Above: Madison Ave. crew before the 2008 trip to Maine. Left to Right: Nate, Brian, Me.
Above: Erin snaps a picture of Brian and I in North Carolina, on the way to New Orleans in 2009.
I crawled home with my tail between my legs and gave school another shot, changing my major to History as a sort of afterthought. That winter I enrolled in Dr. Johanningsmeier’s course on American radicalism. At first all I could think about was the road and the untamed beauty of the American landscape. School was at best a chore. Then something happened. Through the readings and the lectures I started to feel that there was a connection between the wildness of the land and the wildness of the American people, and that this almost spiritual connection could be, if not explained, then at least beautifully rendered by historians. From that point on I dove head-long into American history.
I first heard of Huntington’s Disease a year later while writing (again in one of Dr. J’s classes) a paper on the American folk music revival and national identity. During the course of my research I learned a lot about Woody Guthrie, a central figure in this cultural and political movement whose life absolutely epitomized the restless American spirit I had found on my bike and in the classroom. His sickness and death at the hands of Huntington’s was not something I dwelled on: I didn’t know anyone with the disease, I didn’t look into it in-depth, and at any rate the next semester would be coming up and I’d switch gears from folk music to some other topic.
Between 2010 and 2011 I didn’t go on any bicycle adventures and instead worked at the University of Delaware Bookstore while taking classes full time. As well-acclimated as I became to this routine, I still felt the call of the road and almost out of habit began planning a cross-country bike trip for spring 2012. I wanted this one to be special and drew inspiration and ideas from websites like Crazy Guy on a Bike. At first I focused on creating a route that would take me through important sites in US labor, industrial and music history to give the ride a theme, and then added visits to bicycle cooperatives like the Urban Bike Project and the burgeoning Newark Bike Project—the more visibility such organizations get the better. What I had previously neglected and began to discover was that a number of people were doing long-distance bike rides for charity: Peter Gostelow for the Against Malaria Foundation, Henry and Jamie with Brain Tumor Research and the Multiple Sclerosis Society, and Matt and Andy riding for Warchild. All are doing and have done amazing work on this front, and their stories inspired me to take my ride to that next level.

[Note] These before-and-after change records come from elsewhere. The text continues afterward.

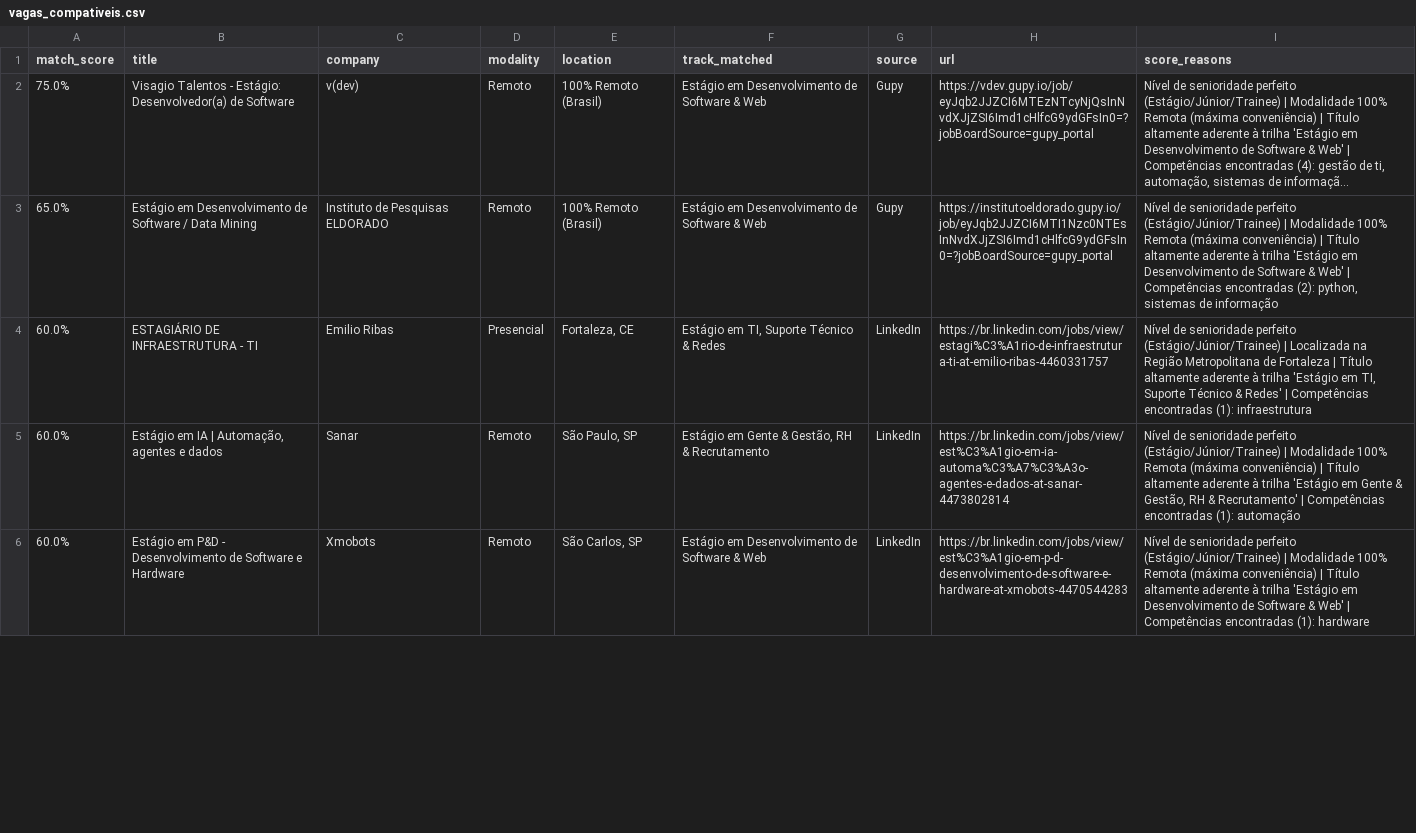
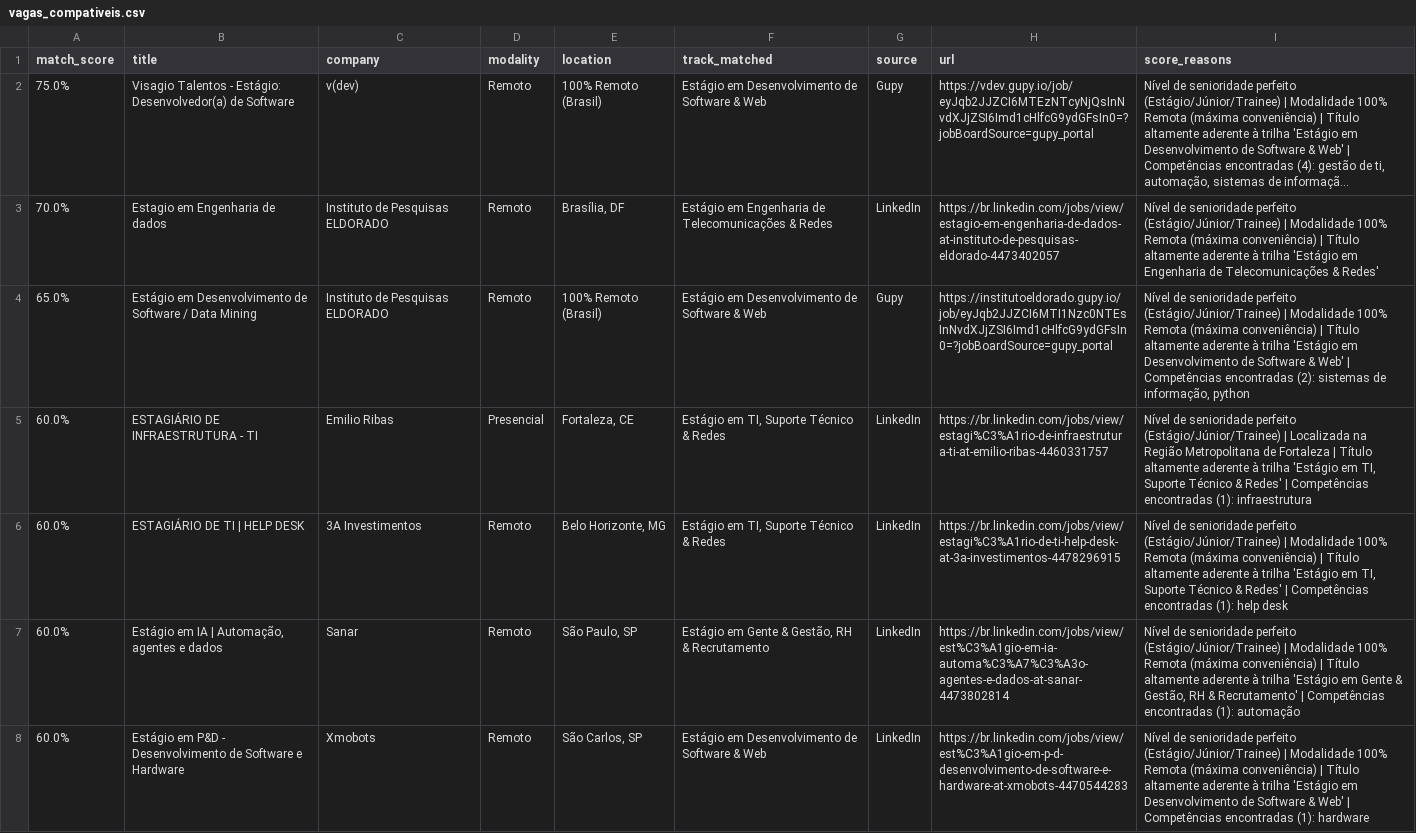
Before and after one commit to Loogan23/LoganJobRadar, a CSV file: output/vagas_compativeis.csv, drawn as a sheet; only a part is shown; long unchanged cells end in …; addresses are those after the commit; the diff covers the shown part only; the diff names each change by its address in the sheet, - before the commit and + after, or states it on an @@ line.

```diff
--- a/output/vagas_compativeis.csv
+++ b/output/vagas_compativeis.csv
+row 3: 70.0% | Estagio em Engenharia de dados | Instituto de Pesquisas ELDORADO | Remoto | Brasília, DF | Estágio em Engenharia de Telecomunicações & Redes | LinkedIn | https://br.linkedin.com/jobs/view/estagio-em-engenharia-de-dados-at-instituto-de-pesquisas-eldorado-4473402057 | Nível de senioridade perfeito (Estágio/Júnior/Trainee) | Modalidade 100% Remota (máxima conveniência) | Título altamente aderente à trilha 'Estágio em Engenharia de Telecomunicações & Redes'
-I4 (score_reasons): …encontradas (2): python, sistemas de informação
+I4 (score_reasons): …encontradas (2): sistemas de informação, python
+row 6: 60.0% | ESTAGIÁRIO DE TI | HELP DESK | 3A Investimentos | Remoto | Belo Horizonte, MG | Estágio em TI, Suporte Técnico & Redes | LinkedIn | https://br.linkedin.com/jobs/view/estagi%C3%A1rio-de-ti-help-desk-at-3a-investimentos-4478296915 | Nível de senioridade perfeito (Estágio/Júnior/Trainee) | Modalidade 100% Remota (máxima conveniência) | Título altamente aderente à trilha 'Estágio em TI, Suporte Técnico & Redes' | Competências encontradas (1): help desk
```
Also changed, not shown: 9 added rows, 9 removed rows and 19 edited cells elsewhere in this file, 1 other file.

When I thought about how to achieve this I was drawn back to Woody Guthrie and decided to find out more about his experience with Huntington’s. I soon discovered that his widow, Marjorie Guthrie, started a charitable organization to help eradicate the disease that had taken her husband’s life. The Huntington’s Disease Society of America (HDSA), the organization which sprung from this initial endeavor, funds research towards a cure, advocates on behalf of people with HD, and organizes local and regional support for caregivers, families and individuals with the disease. Digging deeper into the online HD community and researching facts about the disease cemented my decision to raise money for this charity.

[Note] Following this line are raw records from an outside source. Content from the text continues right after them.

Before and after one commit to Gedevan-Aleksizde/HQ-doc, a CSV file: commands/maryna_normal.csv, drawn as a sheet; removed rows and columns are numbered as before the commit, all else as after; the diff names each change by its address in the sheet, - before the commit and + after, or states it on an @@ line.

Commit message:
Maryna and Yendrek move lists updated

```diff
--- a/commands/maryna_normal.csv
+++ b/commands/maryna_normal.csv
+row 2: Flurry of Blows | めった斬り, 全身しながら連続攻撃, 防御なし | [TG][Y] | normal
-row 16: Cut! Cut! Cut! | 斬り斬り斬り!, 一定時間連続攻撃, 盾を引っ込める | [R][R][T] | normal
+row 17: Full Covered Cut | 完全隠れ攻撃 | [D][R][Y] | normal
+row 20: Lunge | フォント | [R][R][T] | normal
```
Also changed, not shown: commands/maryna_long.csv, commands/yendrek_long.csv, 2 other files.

After months of work to transform this idea into a reality, I’ve secured recognition from the University of Delaware, local Newark businesses and the mid-Atlantic region of the HDSA (hopefully this will soon become national recognition!). The trip starts in early April and will probably take around six months to complete with all the ground I have to cover physically and intellectually. Please visit the HDSA website and check out their mission, then go to my FirstGiving page and consider making a donation. 100% of proceeds go directly to the HDSA. If you are a local business or individual who supports this project and would like to help me fund the trip (so far it’s all been out of pocket), feel free to contact me at email@example.com.
Thanks for reading, stay rubber-side down and rollin’,